Maybe Sr. Pagani can put India on his itinerary next time. There’s profit in catering to the sweet tooth of Indians. Indian sweets like gulab jamuns go waaaaaaaaaaay beyond any sweetness index conceived.
Latin Business Chronicle
Argentina is well known for its beef but less so for its candy. Yet it is home to one of the world’s leading confectioners. Ranked 143 on Latin America’s Top 500 Companies from Latin Business Chronicle, Argentine candy and food group Arcor is going global. Its 2007 world-wide revenues reached $1.8 billion, an increase of 20 percent from 2006. Net income grew by 19 percent to $62.2 million.
The majority of sales were generated within Argentina but with $245 million emanating from other Latin American countries and another $65 million from the rest of the world.
Already ensconced in the U.S. market through manufacturing deals with Wal-Mart, Sara Lee and Brach’s Confections, Arcor is beginning to look east.
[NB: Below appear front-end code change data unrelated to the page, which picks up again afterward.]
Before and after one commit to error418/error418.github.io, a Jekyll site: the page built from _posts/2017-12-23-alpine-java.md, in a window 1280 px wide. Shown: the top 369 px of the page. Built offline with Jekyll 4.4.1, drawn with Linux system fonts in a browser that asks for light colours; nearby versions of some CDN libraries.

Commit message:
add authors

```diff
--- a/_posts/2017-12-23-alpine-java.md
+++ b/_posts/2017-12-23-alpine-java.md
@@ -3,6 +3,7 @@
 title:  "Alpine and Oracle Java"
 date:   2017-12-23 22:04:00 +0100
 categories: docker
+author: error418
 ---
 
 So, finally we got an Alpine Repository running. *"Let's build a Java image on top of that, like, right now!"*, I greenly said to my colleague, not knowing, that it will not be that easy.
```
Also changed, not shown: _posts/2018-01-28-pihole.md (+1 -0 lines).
President and CEO Luis Pagani, son of Arcor’s founder, spent 40 days last year exploring the markets of China, Vietnam, Thailand, Malaysia, and Korea.
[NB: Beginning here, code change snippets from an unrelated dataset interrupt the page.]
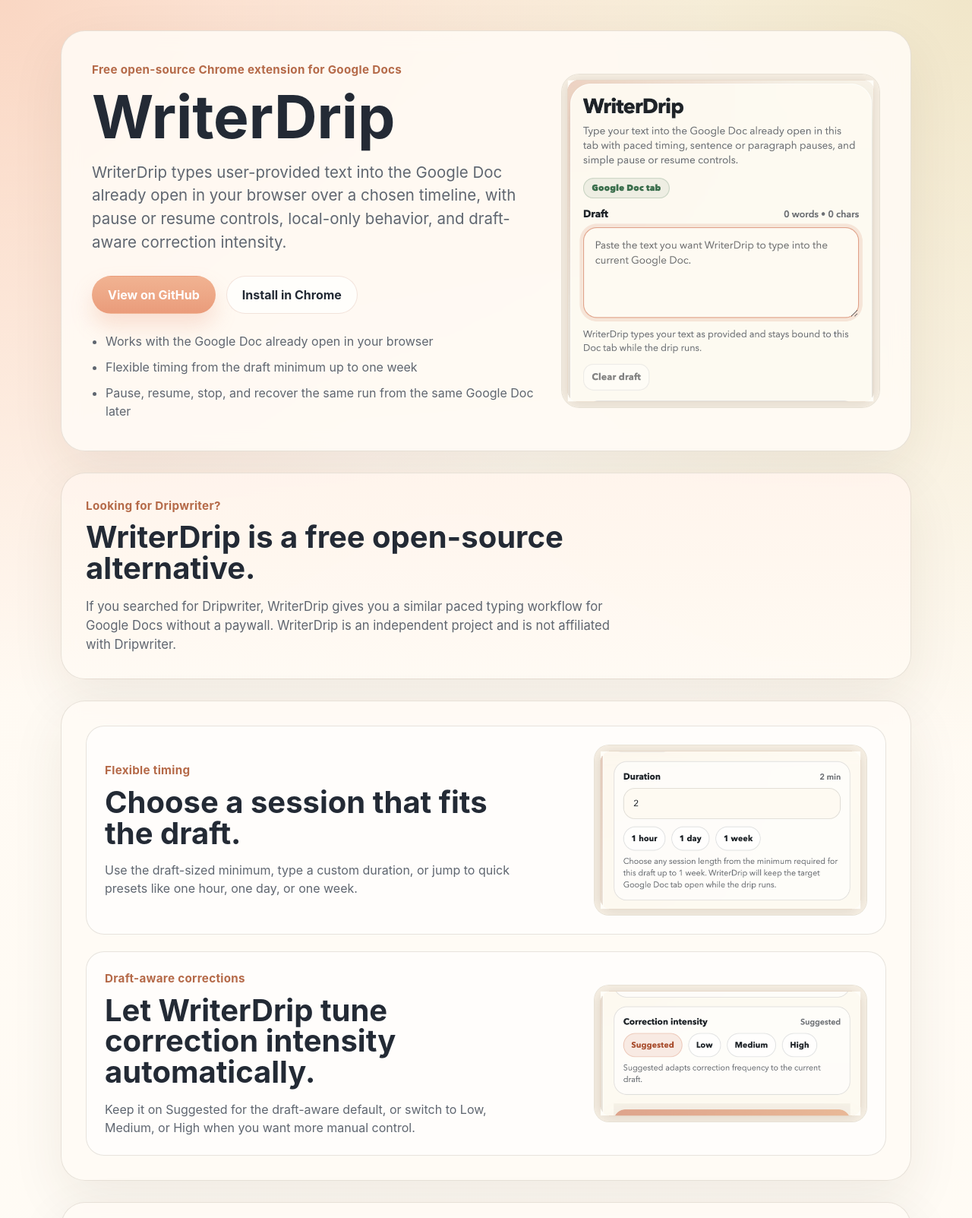
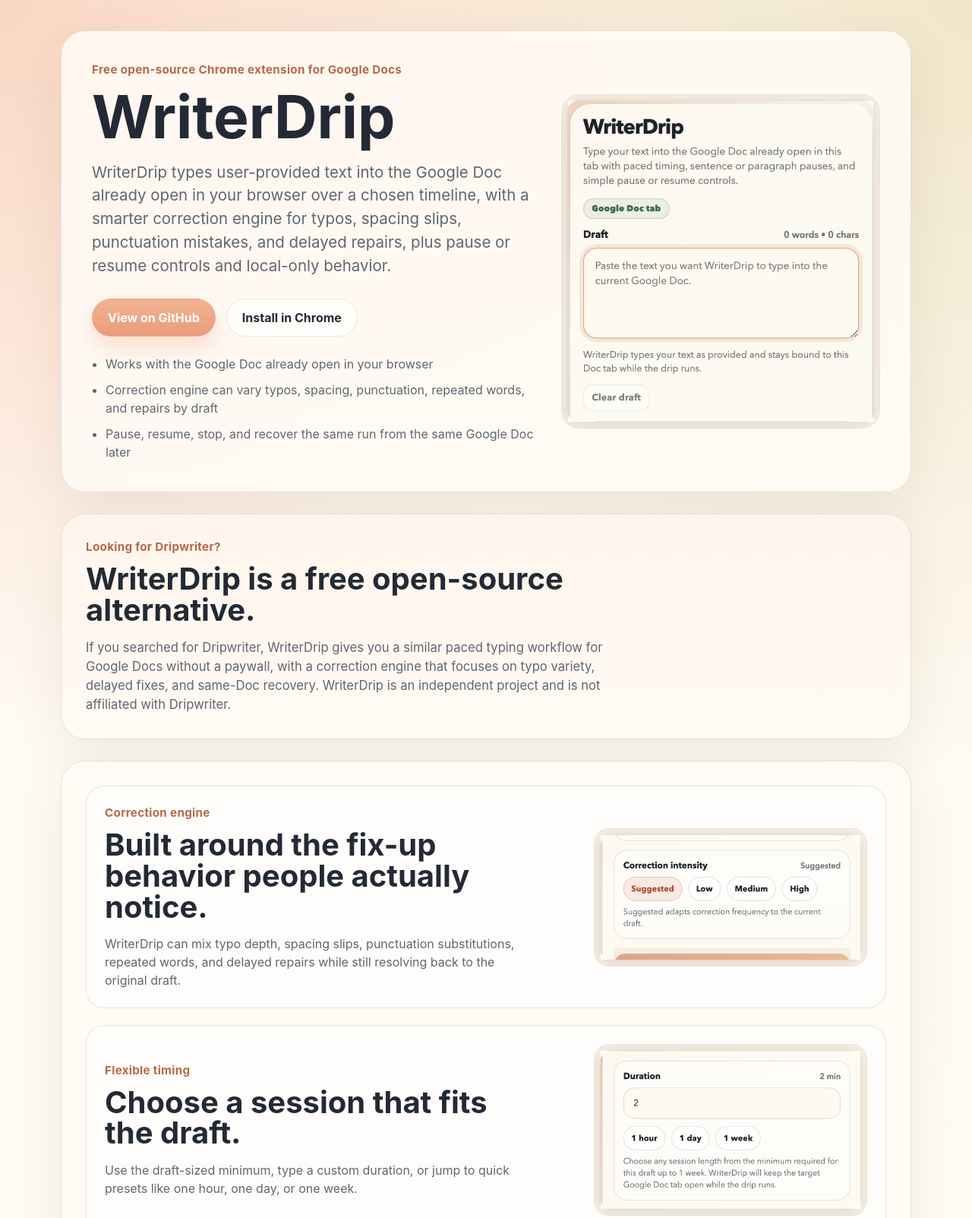
Before and after one commit to Highdrys01/WriterDrip, a browser extension: page docs/index.html in a window 1280 px wide. Shown: the top 1603 px of the page at 76% size. Drawn offline with Linux system fonts and the light colour scheme.

Commit message:
Reposition WriterDrip around its correction engine

```diff
--- a/docs/index.html
+++ b/docs/index.html
@@ -6,7 +6,7 @@
     <title>WriterDrip | Free Open-Source Google Docs Typing Extension</title>
     <meta
       name="description"
-      content="WriterDrip is a free open-source Chrome extension for paced typing in Google Docs with flexible timelines, pause and resume controls, local-only behavior, and draft-aware correction intensity."
+      content="WriterDrip is a free open-source Chrome extension for paced typing in Google Docs with a draft-aware correction engine, flexible timelines, pause and resume controls, and local-only behavior."
     >
     <meta name="google-site-verification" content="TsaaG3rlKwIRPHJNA5X-_BgfM1zNftYRJpHMGIjUyvQ">
     <meta name="robots" content="index,follow,max-image-preview:large">
@@ -15,7 +15,7 @@
     <meta property="og:title" content="WriterDrip | Free Open-Source Google Docs Typing Extension">
     <meta
       property="og:description"
-      content="A free open-source Chrome extension for paced typing in Google Docs with custom timelines, pause/resume controls, and draft-aware correction intensity."
+      content="A free open-source Chrome extension for paced typing in Google Docs with a smarter correction engine, custom timelines, and pause/resume controls."
     >
     <meta property="og:url" content="https://highdrys01.github.io/WriterDrip/">
     <meta property="og:image" content="https://highdrys01.github.io/WriterDrip/assets/social-preview.png">
@@ -23,7 +23,7 @@
     <meta name="twitter:title" content="WriterDrip | Free Open-Source Google Docs Typing Extension">
     <meta
       name="twitter:description"
-      content="Free open-source paced typing for Google Docs with custom timelines, pause/resume controls, and draft-aware correction intensity."
+      content="Free open-source paced typing for Google Docs with a smarter correction engine, custom timelines, and pause/resume controls."
     >
     <meta name="twitter:image" content="https://highdrys01.github.io/WriterDrip/assets/social-preview.png">
     <link rel="stylesheet" href="styles.css">
@@ -34,7 +34,7 @@
         "name": "WriterDrip",
         "applicationCategory": "BrowserApplication",
         "operatingSystem": "Chrome, Chromium-based browsers",
-        "description": "WriterDrip is a free open-source Chrome extension for paced typing in Google Docs with flexible timelines, pause and resume controls, local-only behavior, and draft-aware correction intensity.",
+        "description": "WriterDrip is a free open-source Chrome extension for paced typing in Google Docs with a draft-aware correction engine, flexible timelines, pause and resume controls, and local-only behavior.",
         "offers": {
           "@type": "Offer",
           "price": 0,
@@ -55,8 +55,8 @@
           <h1>WriterDrip</h1>
           <p class="lede">
             WriterDrip types user-provided text into the Google Doc already open in your browser over
-            a chosen timeline, with pause or resume controls, local-only behavior, and draft-aware
-            correction intensity.
+            a chosen timeline, with a smarter correction engine for typos, spacing slips, punctuation
+            mistakes, and delayed repairs, plus pause or resume controls and local-only behavior.
           </p>
           <div class="hero-actions">
             <a class="button button-primary" href="https://github.com/Highdrys01/WriterDrip">View on GitHub</a>
@@ -64,7 +64,7 @@
           </div>
           <ul class="quick-points">
             <li>Works with the Google Doc already open in your browser</li>
-            <li>Flexible timing from the draft minimum up to one week</li>
+            <li>Correction engine can vary typos, spacing, punctuation, repeated words, and repairs by draft</li>
             <li>Pause, resume, stop, and recover the same run from the same Google Doc later</li>
           </ul>
         </div>
@@ -85,13 +85,31 @@
             <h2>WriterDrip is a free open-source alternative.</h2>
             <p>
               If you searched for Dripwriter, WriterDrip gives you a similar paced typing workflow for
-              Google Docs without a paywall. WriterDrip is an independent project and is not affiliated
-              with Dripwriter.
+              Google Docs without a paywall, with a correction engine that focuses on typo variety,
+              delayed fixes, and same-Doc recovery. WriterDrip is an independent project and is not
+              affiliated with Dripwriter.
             </p>
           </div>
         </section>
 
         <section class="section feature-grid" id="features">
+          <article class="feature-card">
+            <div class="feature-copy">
+              <p class="section-label">Correction engine</p>
+              <h2>Built around the fix-up behavior people actually notice.</h2>
+              <p>
+                WriterDrip can mix typo depth, spacing slips, punctuation substitutions, repeated
+                words, and delayed repairs while still resolving back to the original draft.
+              </p>
+            </div>
+            <img
+              src="assets/writerdrip-correction-card.png"
+              alt="WriterDrip correction intensity controls"
+              width="480"
+              height="357"
+            >
+          </article>
+
           <article class="feature-card">
             <div class="feature-copy">
               <p class="section-label">Flexible timing</p>
@@ -106,23 +124,6 @@
               alt="WriterDrip duration controls with quick presets"
               width="480"
               height="488"
-            >
-          </article>
-
-          <article class="feature-card">
-            <div class="feature-copy">
-              <p class="section-label">Draft-aware corrections</p>
-              <h2>Let WriterDrip tune correction intensity automatically.</h2>
-              <p>
-                Keep it on Suggested for the draft-aware default, or switch to Low, Medium, or High
-                when you want more manual control.
-              </p>
-            </div>
-            <img
-              src="assets/writerdrip-correction-card.png"
-              alt="WriterDrip correction intensity controls"
-              width="480"
-              height="357"
             >
           </article>
         </section>
@@ -163,6 +164,10 @@
           </div>
           <div class="faq-grid">
             <article>
+              <h3>Does it just type straight through?</h3>
+              <p>No. WriterDrip is built around a correction engine that can introduce and fix typos, spacing slips, punctuation mistakes, repeated words, and delayed repairs while keeping the final text aligned to the draft.</p>
+            </article>
+            <article>
               <h3>Does WriterDrip use my Google account?</h3>
               <p>No. WriterDrip works against the Google Doc already open in your browser and does not require OAuth.</p>
             </article>
```
Also changed, not shown: popup.html (+2 -2 lines), README.md.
It’s only a matter of time before they run hotels in Buenos Aires, Sao Paulo and Mexico City.
The Taj Group of Hotels, owned by the Tata Group, is foraying into high-end business and luxury segments globally. “Spas have EBITDA margins as high as 30 per cent, making them highly lucrative,’’ Amol Rao, a hotel analyst at Pioneer Multimedia, said.
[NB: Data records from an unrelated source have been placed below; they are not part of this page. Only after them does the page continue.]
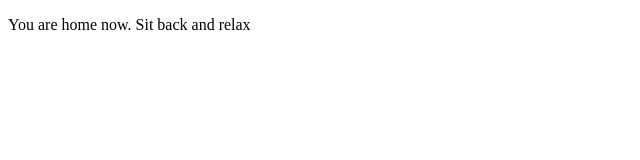
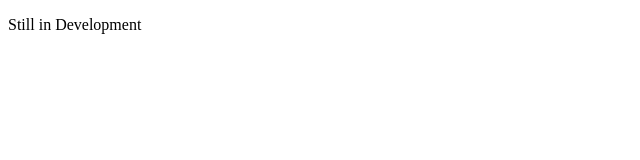
Before and after one commit to Adeniyi-Bella/movie-API, a website: page public/index.html in a window 1280 px wide. Shown: the whole page, without its empty margins (0-640 px from the left). Drawn offline with Linux system fonts and the light colour scheme.

Commit message:
Text changed

```diff
--- a/public/index.html
+++ b/public/index.html
@@ -7,6 +7,6 @@
     <title>Home Page</title>
 </head>
 <body>
-    <p>You are home now. Sit back and relax</p>
+    <p>Still in Development</p>
 </body>
 </html>
```
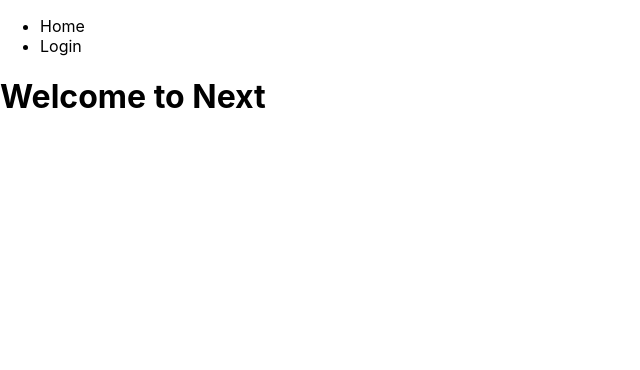
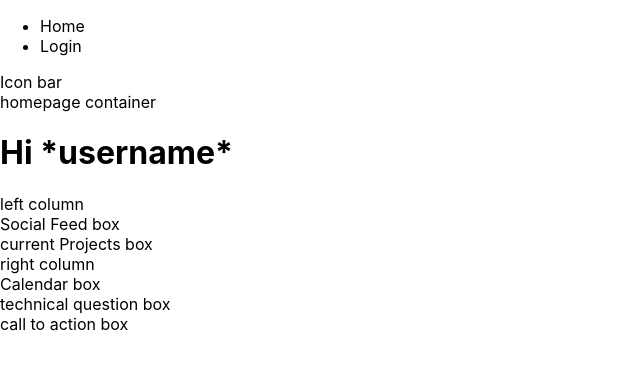
Before and after one commit to ExpressoRoom/expresso-app, a Next.js app: page / in a window 1280 px wide. Shown: the top 370 px of the page, without its empty margins (0-640 px from the left). Built offline with nearby package versions, Linux system fonts and the light colour scheme; no server answers.

Commit message:
messing with home page

```diff
--- a/pages/index.tsx
+++ b/pages/index.tsx
@@ -8,10 +8,38 @@ const socket = io('localhost:8000');
 
 export default function Home() {
   return (
-    <div>
-      <h1>
-        Welcome to Next
-      </h1>
+    <div className="container mx-auto">
+      <div className="border-2 border-sky-500">
+        Icon bar
+      </div>
+      <div>
+        homepage container
+        <h1>
+          Hi *username*
+        </h1>
+        <div>
+          left column
+          <div>
+            Social Feed box
+          </div>
+          <div>
+            current Projects box
+          </div>
+        </div>
+        <div>
+          right column
+          <div>
+            Calendar box
+          </div>
+          <div>
+            technical question box
+          </div>
+          <div>
+            call to action box
+          </div>
+        </div>
+      </div>
+
     </div>
   )
 }
```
Taj has entered business gateways such as New York, Boston and Sydney, whereas Taj Resorts and Spa is concentrating on leisure travel in exotic destinations including Phuket, Doha and Saraya islands of UAE. It is either purchasing the properties on an outright basis, as was the case with the New York and Boston properties, or getting into managing contracts for running the businesses.